Yahweh's proposal (Ex. 19:5):
Now if you obey me fully and keep my covenant, then ........
And the 'bride's' response (Exodus 24:3):
When Moses went and told the people all the Lord's words and laws, they responded with one voice, “Everything the Lord has said we will do.”
They had declared fidelity to one another!
Now the 'husband' was certainly going to be faithful:
Know therefore that the Lord (Yahweh) your God is God (Elohim); he is the faithful God, keeping his covenant of love to a thousand generations of those who love him and keep his commandments.
Israel, in its turn, was to remain faithful and devoted to her husband as per (in particular) the first two stipulations of the marriage contract (the Ten Commandments):
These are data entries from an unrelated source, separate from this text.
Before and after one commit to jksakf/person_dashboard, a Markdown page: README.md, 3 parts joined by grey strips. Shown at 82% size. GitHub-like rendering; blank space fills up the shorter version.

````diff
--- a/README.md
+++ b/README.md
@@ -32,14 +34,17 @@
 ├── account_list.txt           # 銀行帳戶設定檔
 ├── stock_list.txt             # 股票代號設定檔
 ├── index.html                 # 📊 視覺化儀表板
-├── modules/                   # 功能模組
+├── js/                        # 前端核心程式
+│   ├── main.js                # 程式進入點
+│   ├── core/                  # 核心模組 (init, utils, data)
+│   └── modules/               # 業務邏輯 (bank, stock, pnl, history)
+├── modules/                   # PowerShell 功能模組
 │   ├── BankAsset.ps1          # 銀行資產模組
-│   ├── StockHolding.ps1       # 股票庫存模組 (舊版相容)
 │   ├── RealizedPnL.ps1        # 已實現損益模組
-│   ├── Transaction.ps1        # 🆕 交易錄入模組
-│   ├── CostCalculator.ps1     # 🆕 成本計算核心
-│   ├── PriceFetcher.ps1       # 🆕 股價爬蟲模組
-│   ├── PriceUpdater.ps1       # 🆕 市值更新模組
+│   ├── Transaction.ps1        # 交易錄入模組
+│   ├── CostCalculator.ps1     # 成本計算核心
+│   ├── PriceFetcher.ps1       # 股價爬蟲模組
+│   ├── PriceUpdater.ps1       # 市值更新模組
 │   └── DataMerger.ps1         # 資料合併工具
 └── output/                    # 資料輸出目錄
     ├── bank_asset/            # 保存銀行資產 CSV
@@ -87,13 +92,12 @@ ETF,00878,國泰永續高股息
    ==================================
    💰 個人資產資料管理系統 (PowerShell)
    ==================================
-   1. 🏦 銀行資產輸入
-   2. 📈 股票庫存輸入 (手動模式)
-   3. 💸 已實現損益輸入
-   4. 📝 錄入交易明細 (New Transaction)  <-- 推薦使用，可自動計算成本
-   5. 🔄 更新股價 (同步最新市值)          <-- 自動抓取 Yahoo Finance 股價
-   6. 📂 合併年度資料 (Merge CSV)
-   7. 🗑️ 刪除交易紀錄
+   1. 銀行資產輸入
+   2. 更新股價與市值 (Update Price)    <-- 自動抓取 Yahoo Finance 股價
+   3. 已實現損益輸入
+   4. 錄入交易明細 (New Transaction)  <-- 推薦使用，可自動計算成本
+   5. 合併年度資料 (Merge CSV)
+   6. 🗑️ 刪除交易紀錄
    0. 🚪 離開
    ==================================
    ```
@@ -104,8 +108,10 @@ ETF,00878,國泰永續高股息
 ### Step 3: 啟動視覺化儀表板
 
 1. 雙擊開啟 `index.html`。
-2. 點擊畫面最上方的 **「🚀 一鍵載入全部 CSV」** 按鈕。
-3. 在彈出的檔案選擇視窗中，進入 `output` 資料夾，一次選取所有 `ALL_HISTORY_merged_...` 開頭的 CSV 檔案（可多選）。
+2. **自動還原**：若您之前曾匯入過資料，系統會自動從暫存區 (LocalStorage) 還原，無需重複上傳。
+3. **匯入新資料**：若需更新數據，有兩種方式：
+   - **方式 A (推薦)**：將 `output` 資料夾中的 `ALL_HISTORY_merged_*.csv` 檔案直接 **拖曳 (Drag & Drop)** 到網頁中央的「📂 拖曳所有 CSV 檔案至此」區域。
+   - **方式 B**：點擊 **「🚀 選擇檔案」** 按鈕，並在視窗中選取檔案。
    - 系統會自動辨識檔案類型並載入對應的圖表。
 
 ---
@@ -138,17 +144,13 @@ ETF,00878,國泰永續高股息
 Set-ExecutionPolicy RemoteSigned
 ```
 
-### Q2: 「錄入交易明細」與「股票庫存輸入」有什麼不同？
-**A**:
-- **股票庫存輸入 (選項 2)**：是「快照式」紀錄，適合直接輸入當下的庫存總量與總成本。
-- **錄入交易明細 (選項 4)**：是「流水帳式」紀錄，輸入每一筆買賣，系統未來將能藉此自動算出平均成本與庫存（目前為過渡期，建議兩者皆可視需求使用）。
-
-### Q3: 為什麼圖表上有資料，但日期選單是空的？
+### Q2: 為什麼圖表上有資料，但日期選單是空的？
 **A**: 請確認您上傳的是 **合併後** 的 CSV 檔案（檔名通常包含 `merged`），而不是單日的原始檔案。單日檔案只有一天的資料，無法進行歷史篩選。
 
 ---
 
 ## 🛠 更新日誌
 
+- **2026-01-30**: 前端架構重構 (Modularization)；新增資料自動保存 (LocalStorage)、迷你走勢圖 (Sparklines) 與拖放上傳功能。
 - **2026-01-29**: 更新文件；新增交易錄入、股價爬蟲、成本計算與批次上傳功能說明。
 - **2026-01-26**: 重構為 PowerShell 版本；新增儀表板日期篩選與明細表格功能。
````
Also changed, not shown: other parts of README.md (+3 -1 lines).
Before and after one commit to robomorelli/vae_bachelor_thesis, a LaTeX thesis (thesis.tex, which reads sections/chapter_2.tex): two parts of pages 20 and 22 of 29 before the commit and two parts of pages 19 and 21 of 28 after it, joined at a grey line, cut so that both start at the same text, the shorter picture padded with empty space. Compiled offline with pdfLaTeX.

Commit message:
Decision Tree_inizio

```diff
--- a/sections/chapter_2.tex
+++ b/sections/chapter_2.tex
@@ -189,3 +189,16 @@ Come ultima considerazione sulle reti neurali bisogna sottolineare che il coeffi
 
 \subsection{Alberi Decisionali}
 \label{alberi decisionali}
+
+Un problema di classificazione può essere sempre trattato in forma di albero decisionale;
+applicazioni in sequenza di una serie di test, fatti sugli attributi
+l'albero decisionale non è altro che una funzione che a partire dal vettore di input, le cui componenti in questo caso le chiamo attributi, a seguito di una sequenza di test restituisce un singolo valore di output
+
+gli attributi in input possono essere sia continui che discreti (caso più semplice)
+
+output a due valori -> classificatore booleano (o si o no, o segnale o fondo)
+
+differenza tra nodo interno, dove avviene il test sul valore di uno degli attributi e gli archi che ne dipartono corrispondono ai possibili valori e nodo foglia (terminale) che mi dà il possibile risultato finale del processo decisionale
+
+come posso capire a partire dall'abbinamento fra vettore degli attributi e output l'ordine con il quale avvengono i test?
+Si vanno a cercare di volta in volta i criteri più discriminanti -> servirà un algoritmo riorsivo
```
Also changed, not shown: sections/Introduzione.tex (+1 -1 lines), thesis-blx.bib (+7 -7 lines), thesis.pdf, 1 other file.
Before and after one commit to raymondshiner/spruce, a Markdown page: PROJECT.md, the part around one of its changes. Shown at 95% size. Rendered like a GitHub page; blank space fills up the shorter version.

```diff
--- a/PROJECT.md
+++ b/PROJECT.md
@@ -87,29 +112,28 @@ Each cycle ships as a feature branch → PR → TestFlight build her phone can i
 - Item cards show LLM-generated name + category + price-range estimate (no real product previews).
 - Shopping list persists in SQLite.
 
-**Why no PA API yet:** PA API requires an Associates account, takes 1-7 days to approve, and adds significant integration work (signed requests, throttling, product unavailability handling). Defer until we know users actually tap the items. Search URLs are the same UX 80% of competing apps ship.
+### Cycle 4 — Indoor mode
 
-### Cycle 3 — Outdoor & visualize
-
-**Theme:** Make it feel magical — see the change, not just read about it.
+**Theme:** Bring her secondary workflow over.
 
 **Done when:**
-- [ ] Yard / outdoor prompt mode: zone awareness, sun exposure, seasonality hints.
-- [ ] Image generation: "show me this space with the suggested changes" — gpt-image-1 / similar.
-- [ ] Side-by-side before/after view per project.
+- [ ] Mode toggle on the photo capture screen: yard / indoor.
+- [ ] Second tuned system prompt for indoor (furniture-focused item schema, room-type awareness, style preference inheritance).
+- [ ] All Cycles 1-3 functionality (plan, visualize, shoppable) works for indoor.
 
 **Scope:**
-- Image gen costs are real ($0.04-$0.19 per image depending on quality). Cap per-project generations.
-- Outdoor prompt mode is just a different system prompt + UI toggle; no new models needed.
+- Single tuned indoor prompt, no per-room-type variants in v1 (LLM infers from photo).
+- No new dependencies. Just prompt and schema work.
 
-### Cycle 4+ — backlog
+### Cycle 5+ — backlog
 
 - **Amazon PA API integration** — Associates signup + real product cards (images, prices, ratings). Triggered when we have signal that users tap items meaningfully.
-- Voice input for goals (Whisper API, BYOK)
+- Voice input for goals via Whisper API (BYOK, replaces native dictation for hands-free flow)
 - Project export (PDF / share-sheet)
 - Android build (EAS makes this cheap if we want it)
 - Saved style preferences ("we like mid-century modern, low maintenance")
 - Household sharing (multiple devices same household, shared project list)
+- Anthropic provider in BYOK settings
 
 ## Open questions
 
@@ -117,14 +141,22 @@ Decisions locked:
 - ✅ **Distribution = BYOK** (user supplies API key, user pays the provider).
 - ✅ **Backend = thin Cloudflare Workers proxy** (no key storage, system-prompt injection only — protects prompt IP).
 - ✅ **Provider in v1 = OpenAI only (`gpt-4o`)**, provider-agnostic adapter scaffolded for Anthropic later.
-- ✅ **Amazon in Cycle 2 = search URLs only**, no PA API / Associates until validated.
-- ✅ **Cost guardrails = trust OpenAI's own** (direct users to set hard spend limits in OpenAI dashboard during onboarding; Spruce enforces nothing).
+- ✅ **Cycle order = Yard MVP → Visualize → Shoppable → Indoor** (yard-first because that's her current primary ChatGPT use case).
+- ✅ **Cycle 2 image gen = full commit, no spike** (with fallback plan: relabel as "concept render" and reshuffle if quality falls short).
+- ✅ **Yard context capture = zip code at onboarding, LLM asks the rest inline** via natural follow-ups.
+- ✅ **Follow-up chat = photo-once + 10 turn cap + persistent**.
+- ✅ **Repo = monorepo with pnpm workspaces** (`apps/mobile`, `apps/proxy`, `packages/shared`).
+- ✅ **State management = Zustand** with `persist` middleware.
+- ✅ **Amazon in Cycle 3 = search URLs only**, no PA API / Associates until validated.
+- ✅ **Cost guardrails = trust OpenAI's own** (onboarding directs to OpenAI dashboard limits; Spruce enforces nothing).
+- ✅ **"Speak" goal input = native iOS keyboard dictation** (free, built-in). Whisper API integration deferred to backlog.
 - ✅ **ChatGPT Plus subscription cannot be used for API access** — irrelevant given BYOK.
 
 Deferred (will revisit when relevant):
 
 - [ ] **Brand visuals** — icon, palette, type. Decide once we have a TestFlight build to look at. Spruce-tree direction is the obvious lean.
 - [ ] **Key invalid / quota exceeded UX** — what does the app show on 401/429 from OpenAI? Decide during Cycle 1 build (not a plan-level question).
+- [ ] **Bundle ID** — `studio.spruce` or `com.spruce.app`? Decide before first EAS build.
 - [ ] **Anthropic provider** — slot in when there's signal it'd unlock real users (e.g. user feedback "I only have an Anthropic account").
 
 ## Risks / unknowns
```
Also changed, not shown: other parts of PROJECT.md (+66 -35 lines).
“You shall have no other gods before me. “You shall not make for yourself an image........... You shall not bow down to them or worship them; for I, the Lord your God, am a jealous God...." (Exodus 20:3-5 )
Idol worship would be a betrayal of these vows of fidelity - a 'cheating' on the husband, if you will - and such marital infidelity would evoke justifiable anger and jealousy on the His part! Ardently desiring Israel's love and devotion (analogous to marital fidelity), Yahweh says to His loved one:
And now, Israel, what does the Lord your God ask of you but to fear the Lord your God, to walk in obedience to him, to love him, to serve the Lord your God with all your heart and with all your soul (Deuteronomy 10:12).
Idolatry - the following after other 'gods' (even though these were false gods) would, in this context, constitute marital betrayal - even a form of spiritual prostitution! Bowing down to foreign gods would be equivalent to falling in love with other men . Even entering into alliances with other nations controlled by these foreign gods (see message 'Israel under attack') would be tantamount to turning to men other than one's husband for love and protection!
And such became the case! The fatal flaw in this first marriage (the Old Covenant) didn't take very long to emerge.
Even before Moses had brought down from Mt Sinai the two stone tablets which constituted the 'Book of the Covenant', that they had sworn to uphold, the people were violating their oath of loyalty to Yahweh by breaking the first two stipulations. They were dancing in frenzy around the statue of a golden calf - which may well have represented Apis, the bull-god of Egypt(Ex.32:1-6).
This appalling act highlighted the extent of Israel's infidelity! The wedding was barely over (a mere 47 days old) and they were already cheating on their husband!
We today find these actions almost inexplicable! The nation had been delivered from Egypt (Exodus 12), led by a cloud and pillar of fire (Exodus 13), miraculously brought through the parted waters of the Red Sea (Exodus 14), fed with manna and quails from heaven (Exodus 16), supernaturally given water to drink (Exodus 17) and accorded a resounding victory over the Amalekites (Exodus 17). In the face of such evident Divine deliverance and preservation, how could they have so easily reverted to worshipping the gods of Egypt?
To understand this, we need to understand the culture and mentality of that time. If we go to Ezekiel 23, we find the nation of Israel is represented by two sisters:
The older was named Oholah, and her sister was Oholibah......Oholah is Samaria, and Oholibah is Jerusalem (Ezekiel 23:4).
So Oholah (Samaria - Northern kingdom of Israel) and Oholibah (Jerusalem - Southern kingdom of Judah) represented the nation of Israel in its entirety. And what we then discover is that both sisters had been engaged in idol worship in Egypt for perhaps the whole four hundred years of the engagement period (Erusin) leading up to the wedding! And notice here that their infidelity is couched in sexual terminology which must be understood in terms of the impending marriage and (lack of) spiritual faithfulness to her 'fiancé'.